Main Takeaway

A real-word study of Taiwanese patients with AMI undergoing PCI

Showed a comparable 1-year cardiovascular outcome with standard ticagrelor treatment 3 months after the event of AMI

Didn’t report statistically significant differences in:

- Hazard risk of death
- AMI admission
- Major adverse
- Cardiovascular events (MACE)

Didn’t show a difference in the risk of bleeding, including major or clinically relevant non-major bleeding

Why This Matters

  • Bleeding risks could be reduced P2Y12 inhibitor de-escalation approach is considered by physicians to reduce additional bleeding risks
  • Current studies are not enough Despite recent clinical studies, there’s limited and conflicting evidence on de-escalation strategies. This study aimed to assess the effect of de-escalated P2Y12 inhibitor switching in DAPT on MACE in patients with AMI undergoing PCI;

Study Design

This retrospective and population-based cohort study utilized data from the Taiwan’s National Health Insurance Research Database (NHIRD).

Key inclusion criteria:

  • Patients who were hospitalized with a primary diagnosis of AMI

Key exclusion criteria:

  • Patients aged <18 years, without identification of sex, or Taiwanese citizenship
  • Patients not on heparin or antiplatelet therapy, or were only on aspirin therapy, or
  • received antiplatelet agents other than ticagrelor at index of AMI
  • Patients who had a coronary artery bypass graft
  • Death of the patient within 3 months after the index date of AMI

Key outcomes:

  • Death, AMI readmission, and MACE within one year during the follow-up period

Key Results

Number Of Participants

  • 10,100 patients were included (de-escalated DAPT group: n = 1,901; unchanged DAPT: n = 8,199)

Incidence Rates And Adjusted Hazard Ratio

  • All-cause death (unchanged vs de-escalated DAPT group): Incidence = 2.42 (95% confidence interval [CI]: 2.02–2.90) vs 2.89 (95% CI: 2.05–3.91); adjusted HR = 1.20 (95% CI: 0.83–1.73; P = 0.336)
  • AMI hospitalization (unchanged vs de-escalated DAPT group): Incidence = 3.28 (95% CI: 2.81–3.83) vs 3.68 (95% CI: 2.75–4.88); adjusted HR = 1.12 (95% CI: 0.80–1.56; P = 0.509)
  • MACE (unchanged vs de-escalated DAPT group): Incidence = 4.72 (95% CI: 4.13–5.36) vs 4.91 (95% CI: 3.80–6.26); adjusted HR = 1.04 (95% CI: 0.78–1.39; P = 0.766)
  • Major bleeding (unchanged vs de-escalated DAPT group): Incidence = 2.36 (95% CI: 1.95–2.82) vs 2.12 (95% CI: 1.41–3.01); adjusted HR = 0.92 (95% CI: 0.61–1.37; P = 0.669)
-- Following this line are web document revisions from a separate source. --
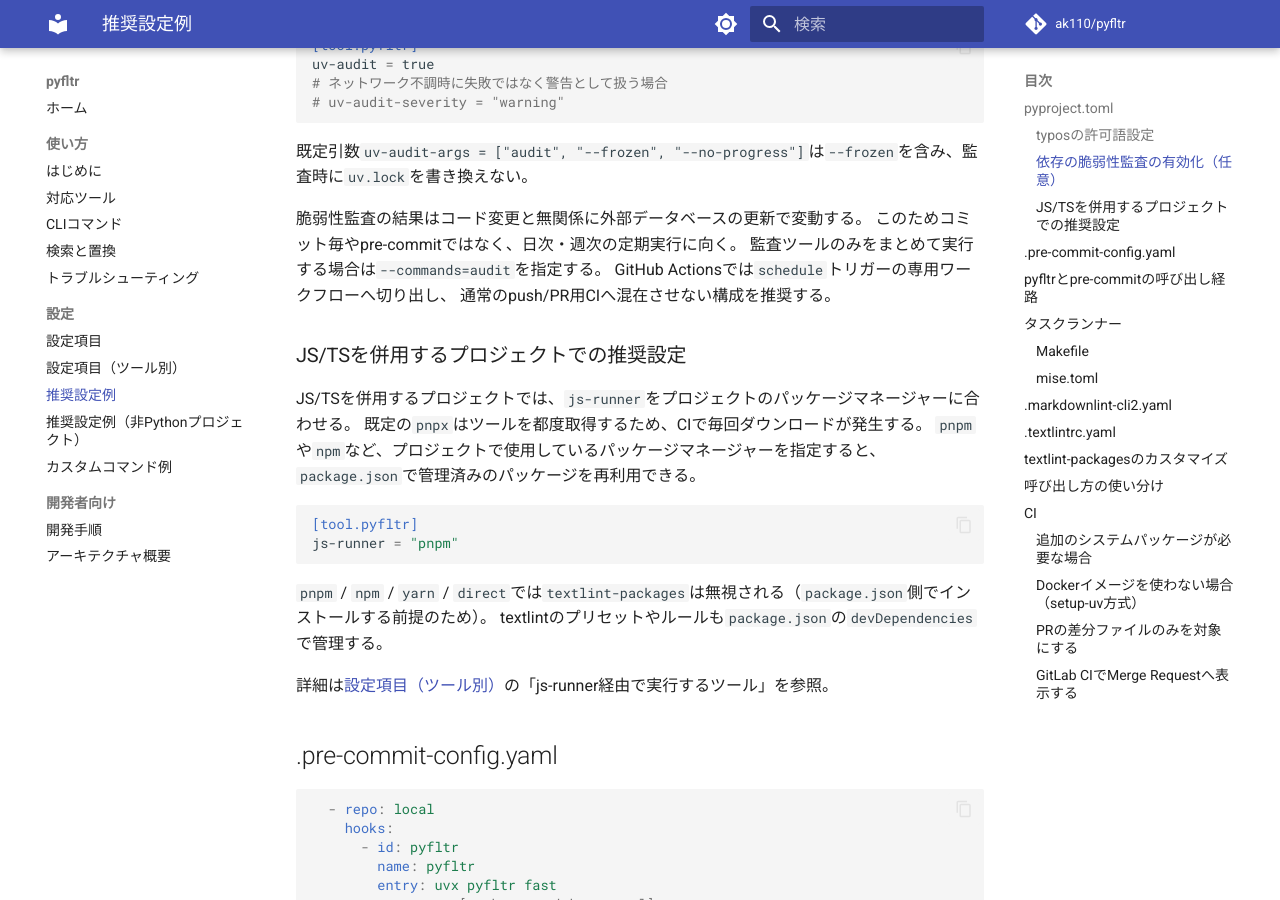
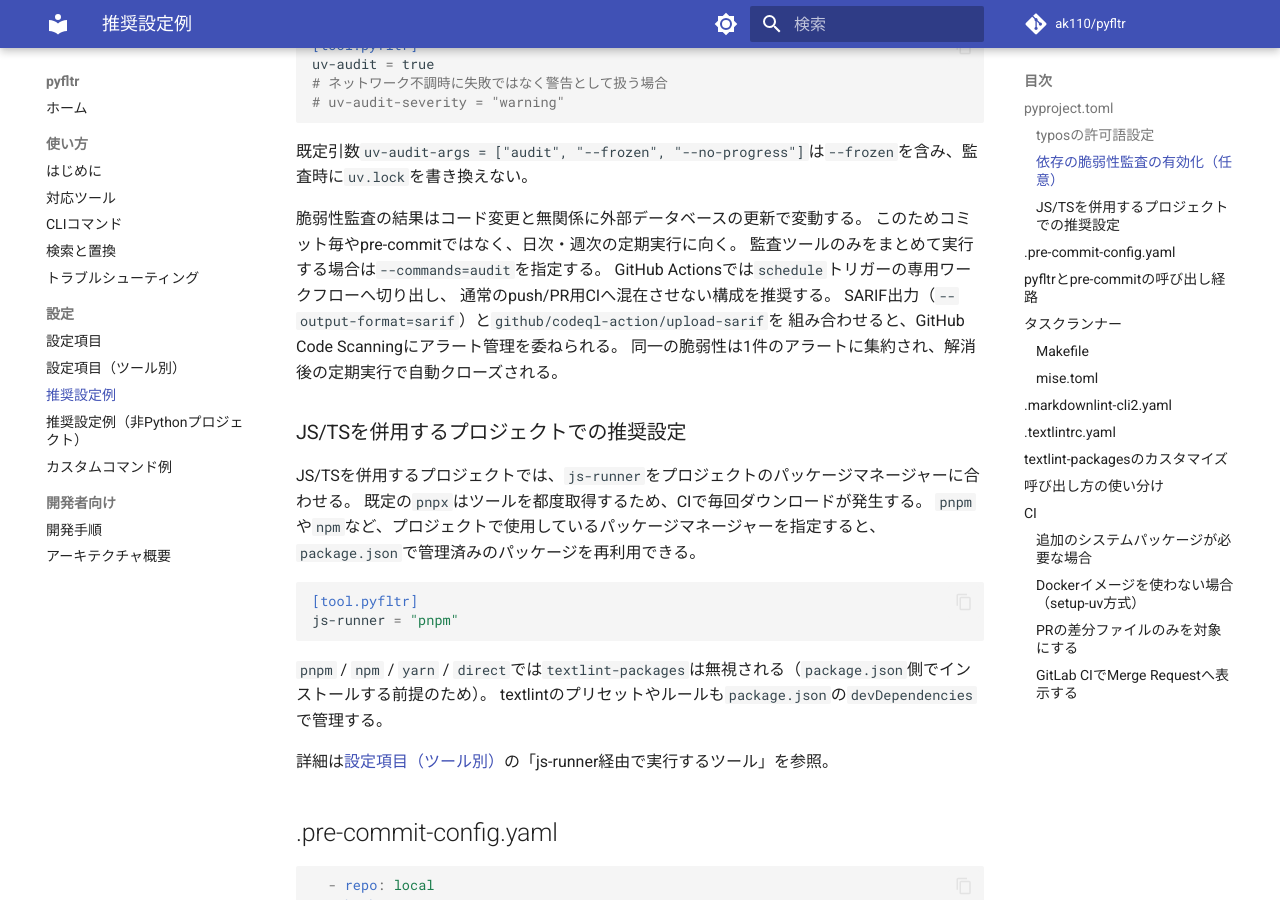
Before and after one commit to ak110/pyfltr, an MkDocs documentation site: the page built from docs/guide/recommended.md, in a window 1280 px wide and 900 px high, scrolled down 3725 px. Built offline with MkDocs 1.6.1 and Material for MkDocs 9.7.7, drawn with Linux system fonts in a browser that asks for light colours; comment, search, counter and statistics services are not loaded.

Commit message:
fix(audit): 定期監査の出力をCode Scanningへ移行し重複アラートを防止する
Co-Authored-By: Claude Opus 4.6 (1M context) <noreply@anthropic.com>

```diff
--- a/docs/guide/recommended.md
+++ b/docs/guide/recommended.md
@@ -168,6 +168,9 @@ uv-audit = true
 監査ツールのみをまとめて実行する場合は`--commands=audit`を指定する。
 GitHub Actionsでは`schedule`トリガーの専用ワークフローへ切り出し、
 通常のpush/PR用CIへ混在させない構成を推奨する。
+SARIF出力（`--output-format=sarif`）と`github/codeql-action/upload-sarif`を
+組み合わせると、GitHub Code Scanningにアラート管理を委ねられる。
+同一の脆弱性は1件のアラートに集約され、解消後の定期実行で自動クローズされる。
 
 ### JS/TSを併用するプロジェクトでの推奨設定
 
```
Also changed, not shown: docs/guide/recommended-nonpython.md (+2 -0 lines), 1 other file.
  • Patient information such as risk behaviors, diet, and physical activities are not available in the NHIRD.
  • Hidden bias of medication selection was introduced as the study data was sourced from an administrative database.
  • Missing clinical information, such as the severity of AMI at admission, might have induced non-differential misclassification bias.
  • Study results might not be generalizable to other populations, as only Taiwanese patients were included in the analysis.

    Yeh JS, Hsu CY, Huang CY, Chen WT, Hsieh YC, Chien LN. The effect of de-escalation of P2Y12 receptor inhibitor therapy after acute myocardial infarction in patients undergoing percutaneous coronary intervention: A nationwide cohort study. PLoS One. 2021;16(1):e0246029. doi: 10.1371/journal.pone.0246029. PMID: 33493236.

MAT-BH-2200185/v1/Mar 2022